The Commonwealth of the Northern Mariana Islands repealed the last handgun ban in the U.S. following a court order, but just put another on tap should the ruling ever be revisited.
Gov. Ralph DLG Torres signed H.B. 20-34 into law this week, a measure that would swiftly restore the territory’s ban on pistols and revolvers in the event that a 2016 court decision, which found it unconstitutional is vacated, the Saipan Tribune reported.
Lawmakers in the island chain of 53,000 inhabitants, who rely on Department of Defense jobs in Saipan and Tinian as well as tourism revenue streams, are concerned over the legal sale of handguns.
Torres told the legislature that the law to restore the ban, whose effective date is in suspense, is the “embodiment of this administration’s commitment to ensuring the safety of all citizens and residents of our great Commonwealth.”

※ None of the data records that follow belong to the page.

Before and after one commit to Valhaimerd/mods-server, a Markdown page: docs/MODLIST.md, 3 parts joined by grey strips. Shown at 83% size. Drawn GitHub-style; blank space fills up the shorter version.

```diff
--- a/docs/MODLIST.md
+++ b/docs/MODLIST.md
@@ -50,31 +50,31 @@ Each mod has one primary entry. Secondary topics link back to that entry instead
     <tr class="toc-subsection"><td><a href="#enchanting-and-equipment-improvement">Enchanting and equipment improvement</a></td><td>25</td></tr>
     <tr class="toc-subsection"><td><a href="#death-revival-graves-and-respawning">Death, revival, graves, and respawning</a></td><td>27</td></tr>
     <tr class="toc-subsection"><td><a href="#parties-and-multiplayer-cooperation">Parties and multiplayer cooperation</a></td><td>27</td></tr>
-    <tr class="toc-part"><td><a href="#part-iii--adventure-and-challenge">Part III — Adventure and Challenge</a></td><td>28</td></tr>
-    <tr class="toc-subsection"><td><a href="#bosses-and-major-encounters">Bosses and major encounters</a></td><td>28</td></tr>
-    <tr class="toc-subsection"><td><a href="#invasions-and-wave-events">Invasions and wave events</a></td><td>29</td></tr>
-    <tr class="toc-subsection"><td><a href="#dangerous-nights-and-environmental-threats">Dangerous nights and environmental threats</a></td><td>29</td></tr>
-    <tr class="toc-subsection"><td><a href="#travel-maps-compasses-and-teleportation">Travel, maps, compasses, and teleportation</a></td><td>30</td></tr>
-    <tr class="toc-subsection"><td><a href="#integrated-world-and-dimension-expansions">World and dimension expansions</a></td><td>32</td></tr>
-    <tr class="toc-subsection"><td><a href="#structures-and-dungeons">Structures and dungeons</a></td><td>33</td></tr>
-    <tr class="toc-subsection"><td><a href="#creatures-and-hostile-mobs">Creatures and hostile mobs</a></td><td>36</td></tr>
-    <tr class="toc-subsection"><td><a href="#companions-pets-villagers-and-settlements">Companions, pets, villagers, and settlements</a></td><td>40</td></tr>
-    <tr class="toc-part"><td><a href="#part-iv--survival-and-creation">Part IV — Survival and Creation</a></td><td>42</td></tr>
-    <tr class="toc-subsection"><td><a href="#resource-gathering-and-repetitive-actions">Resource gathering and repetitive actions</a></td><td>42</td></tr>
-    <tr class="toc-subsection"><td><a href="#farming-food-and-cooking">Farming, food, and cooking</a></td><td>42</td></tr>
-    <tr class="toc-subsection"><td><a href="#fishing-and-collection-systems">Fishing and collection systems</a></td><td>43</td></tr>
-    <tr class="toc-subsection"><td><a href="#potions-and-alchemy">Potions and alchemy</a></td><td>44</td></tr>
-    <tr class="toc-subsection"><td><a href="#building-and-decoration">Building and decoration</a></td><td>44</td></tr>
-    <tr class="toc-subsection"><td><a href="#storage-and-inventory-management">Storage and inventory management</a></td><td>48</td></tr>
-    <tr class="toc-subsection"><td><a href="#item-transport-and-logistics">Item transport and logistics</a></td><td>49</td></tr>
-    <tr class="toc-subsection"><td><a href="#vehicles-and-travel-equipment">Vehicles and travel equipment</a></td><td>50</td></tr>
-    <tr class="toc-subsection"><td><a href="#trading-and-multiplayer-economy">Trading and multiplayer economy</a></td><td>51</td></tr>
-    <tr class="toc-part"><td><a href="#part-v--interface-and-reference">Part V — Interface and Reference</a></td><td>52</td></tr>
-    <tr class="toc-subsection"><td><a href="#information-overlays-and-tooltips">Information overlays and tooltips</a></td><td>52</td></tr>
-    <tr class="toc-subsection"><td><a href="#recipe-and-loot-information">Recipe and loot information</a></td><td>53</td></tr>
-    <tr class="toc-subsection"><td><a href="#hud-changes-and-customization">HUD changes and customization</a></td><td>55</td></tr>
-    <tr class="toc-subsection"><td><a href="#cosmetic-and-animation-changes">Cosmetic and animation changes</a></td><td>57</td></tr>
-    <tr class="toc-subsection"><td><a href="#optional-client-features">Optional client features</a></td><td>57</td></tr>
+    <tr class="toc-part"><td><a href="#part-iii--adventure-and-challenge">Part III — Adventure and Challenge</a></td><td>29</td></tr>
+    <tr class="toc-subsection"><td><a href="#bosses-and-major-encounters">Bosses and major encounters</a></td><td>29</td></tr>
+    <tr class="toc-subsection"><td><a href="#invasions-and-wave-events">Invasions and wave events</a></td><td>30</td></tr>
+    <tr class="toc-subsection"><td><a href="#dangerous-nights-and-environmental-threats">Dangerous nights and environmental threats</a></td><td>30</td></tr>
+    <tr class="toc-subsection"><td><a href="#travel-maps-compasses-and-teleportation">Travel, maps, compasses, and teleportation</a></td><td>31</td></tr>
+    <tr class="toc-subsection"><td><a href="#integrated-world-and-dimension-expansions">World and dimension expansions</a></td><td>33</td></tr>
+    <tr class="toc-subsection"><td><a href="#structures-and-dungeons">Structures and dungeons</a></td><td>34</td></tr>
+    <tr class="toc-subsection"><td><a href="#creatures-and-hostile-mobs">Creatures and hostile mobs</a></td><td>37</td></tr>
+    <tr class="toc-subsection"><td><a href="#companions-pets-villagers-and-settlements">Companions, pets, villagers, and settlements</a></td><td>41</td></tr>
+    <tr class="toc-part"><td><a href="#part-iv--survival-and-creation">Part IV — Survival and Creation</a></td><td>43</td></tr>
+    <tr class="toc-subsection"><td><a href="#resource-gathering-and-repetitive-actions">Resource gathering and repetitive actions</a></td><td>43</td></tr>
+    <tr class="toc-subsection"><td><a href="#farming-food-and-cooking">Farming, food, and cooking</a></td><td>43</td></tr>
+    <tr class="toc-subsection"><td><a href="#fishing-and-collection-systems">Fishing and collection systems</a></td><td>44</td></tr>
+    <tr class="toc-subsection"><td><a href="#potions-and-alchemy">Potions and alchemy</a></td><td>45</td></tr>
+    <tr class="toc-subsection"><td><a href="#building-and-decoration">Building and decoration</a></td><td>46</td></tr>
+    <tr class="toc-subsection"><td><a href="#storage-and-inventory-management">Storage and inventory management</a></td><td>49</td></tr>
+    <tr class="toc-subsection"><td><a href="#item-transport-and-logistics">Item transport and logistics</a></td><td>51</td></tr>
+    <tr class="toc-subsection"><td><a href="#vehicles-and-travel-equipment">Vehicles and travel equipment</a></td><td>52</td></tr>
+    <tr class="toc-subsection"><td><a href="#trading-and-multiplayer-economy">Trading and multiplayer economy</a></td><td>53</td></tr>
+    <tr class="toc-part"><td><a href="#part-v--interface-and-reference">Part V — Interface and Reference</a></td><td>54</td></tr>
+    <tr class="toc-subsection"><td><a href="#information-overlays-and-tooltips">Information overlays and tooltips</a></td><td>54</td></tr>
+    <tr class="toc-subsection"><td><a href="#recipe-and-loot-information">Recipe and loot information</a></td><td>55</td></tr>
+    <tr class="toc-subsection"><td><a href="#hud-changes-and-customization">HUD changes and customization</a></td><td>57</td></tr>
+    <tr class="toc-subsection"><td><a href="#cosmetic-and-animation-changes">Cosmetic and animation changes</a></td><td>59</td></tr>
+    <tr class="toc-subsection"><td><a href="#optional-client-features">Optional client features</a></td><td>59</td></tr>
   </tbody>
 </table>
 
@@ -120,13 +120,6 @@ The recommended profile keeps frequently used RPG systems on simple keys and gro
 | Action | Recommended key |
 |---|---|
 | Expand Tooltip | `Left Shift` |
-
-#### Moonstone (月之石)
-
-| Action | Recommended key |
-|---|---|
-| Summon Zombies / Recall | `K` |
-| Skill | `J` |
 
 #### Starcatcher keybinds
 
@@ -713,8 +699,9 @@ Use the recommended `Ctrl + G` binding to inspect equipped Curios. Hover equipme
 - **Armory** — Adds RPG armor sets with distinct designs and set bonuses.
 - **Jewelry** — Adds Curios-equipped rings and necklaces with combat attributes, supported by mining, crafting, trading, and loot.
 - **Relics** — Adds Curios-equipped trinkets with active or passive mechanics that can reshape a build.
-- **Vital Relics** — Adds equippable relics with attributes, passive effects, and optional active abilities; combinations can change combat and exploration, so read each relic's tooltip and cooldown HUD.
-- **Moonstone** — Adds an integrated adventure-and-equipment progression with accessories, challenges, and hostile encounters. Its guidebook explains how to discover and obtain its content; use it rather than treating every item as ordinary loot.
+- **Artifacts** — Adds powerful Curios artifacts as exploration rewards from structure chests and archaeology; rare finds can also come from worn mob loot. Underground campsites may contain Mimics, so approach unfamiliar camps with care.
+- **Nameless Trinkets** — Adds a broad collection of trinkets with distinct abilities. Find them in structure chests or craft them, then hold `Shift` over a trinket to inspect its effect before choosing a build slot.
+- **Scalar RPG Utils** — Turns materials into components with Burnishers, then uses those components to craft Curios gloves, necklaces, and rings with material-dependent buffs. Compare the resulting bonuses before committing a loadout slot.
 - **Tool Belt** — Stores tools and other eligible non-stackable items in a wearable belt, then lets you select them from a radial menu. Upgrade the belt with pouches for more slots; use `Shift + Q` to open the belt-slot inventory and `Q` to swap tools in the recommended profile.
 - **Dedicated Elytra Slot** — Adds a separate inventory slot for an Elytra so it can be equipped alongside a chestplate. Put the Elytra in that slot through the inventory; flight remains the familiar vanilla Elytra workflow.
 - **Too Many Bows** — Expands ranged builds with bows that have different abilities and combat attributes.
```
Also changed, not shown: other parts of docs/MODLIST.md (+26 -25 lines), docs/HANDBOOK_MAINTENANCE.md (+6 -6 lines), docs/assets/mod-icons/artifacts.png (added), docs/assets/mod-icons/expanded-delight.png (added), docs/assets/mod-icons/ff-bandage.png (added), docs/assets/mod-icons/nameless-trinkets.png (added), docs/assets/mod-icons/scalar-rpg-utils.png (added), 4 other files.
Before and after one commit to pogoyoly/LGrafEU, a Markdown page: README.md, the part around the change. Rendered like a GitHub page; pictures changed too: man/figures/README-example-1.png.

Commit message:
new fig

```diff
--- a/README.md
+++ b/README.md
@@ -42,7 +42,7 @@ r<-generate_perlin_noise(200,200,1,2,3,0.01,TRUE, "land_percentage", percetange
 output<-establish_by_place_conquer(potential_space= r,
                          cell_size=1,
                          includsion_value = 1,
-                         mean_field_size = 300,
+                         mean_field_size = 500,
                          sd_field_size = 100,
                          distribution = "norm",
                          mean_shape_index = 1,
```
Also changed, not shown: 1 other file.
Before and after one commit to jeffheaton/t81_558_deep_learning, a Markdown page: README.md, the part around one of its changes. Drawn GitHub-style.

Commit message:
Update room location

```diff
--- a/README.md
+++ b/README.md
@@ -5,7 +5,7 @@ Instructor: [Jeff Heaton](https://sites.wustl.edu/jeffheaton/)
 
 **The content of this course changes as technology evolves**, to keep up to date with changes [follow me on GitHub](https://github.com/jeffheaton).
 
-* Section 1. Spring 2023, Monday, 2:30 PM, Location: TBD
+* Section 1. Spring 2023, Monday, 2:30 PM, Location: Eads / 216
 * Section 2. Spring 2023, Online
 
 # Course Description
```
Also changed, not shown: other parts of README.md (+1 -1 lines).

Chief Judge Ramona Villagomez Manglona, of the District Court for the Northern Mariana Islands, last year ended the islands’ 40-year total prohibition on handguns after a couple who suffered a home invasion filed a federal lawsuit against the practice, arguing it violated their civil rights.
“If the Second Amendment individual right to keep and bear a handgun for self-defense is to have any meaning, it must protect an eligible individual’s right to purchase a handgun, as well as the complementary right to sell handguns,” Manglona said.
Marianas lawmakers responded to the ruling with a sweeping 57-page set of restrictions on the sale, possession and carry of firearms in the chain. This grew into a controversial $1,000 per pistol excise tax coupled with mandatory registration that brought the territory back into court on a different legal challenge. That case was again decided by Manglona in favor of the Second Amendment advocates, saying, “the tax places an excessive burden on the exercise of the right of law-abiding citizens to purchase handguns for self-defense without a corresponding important government interest.”
CNMI Attorney General Edward Manibusan has said that territory’s chance of success at appealing the federal court ruling is “almost nothing at all,” the Marianas Variety reported.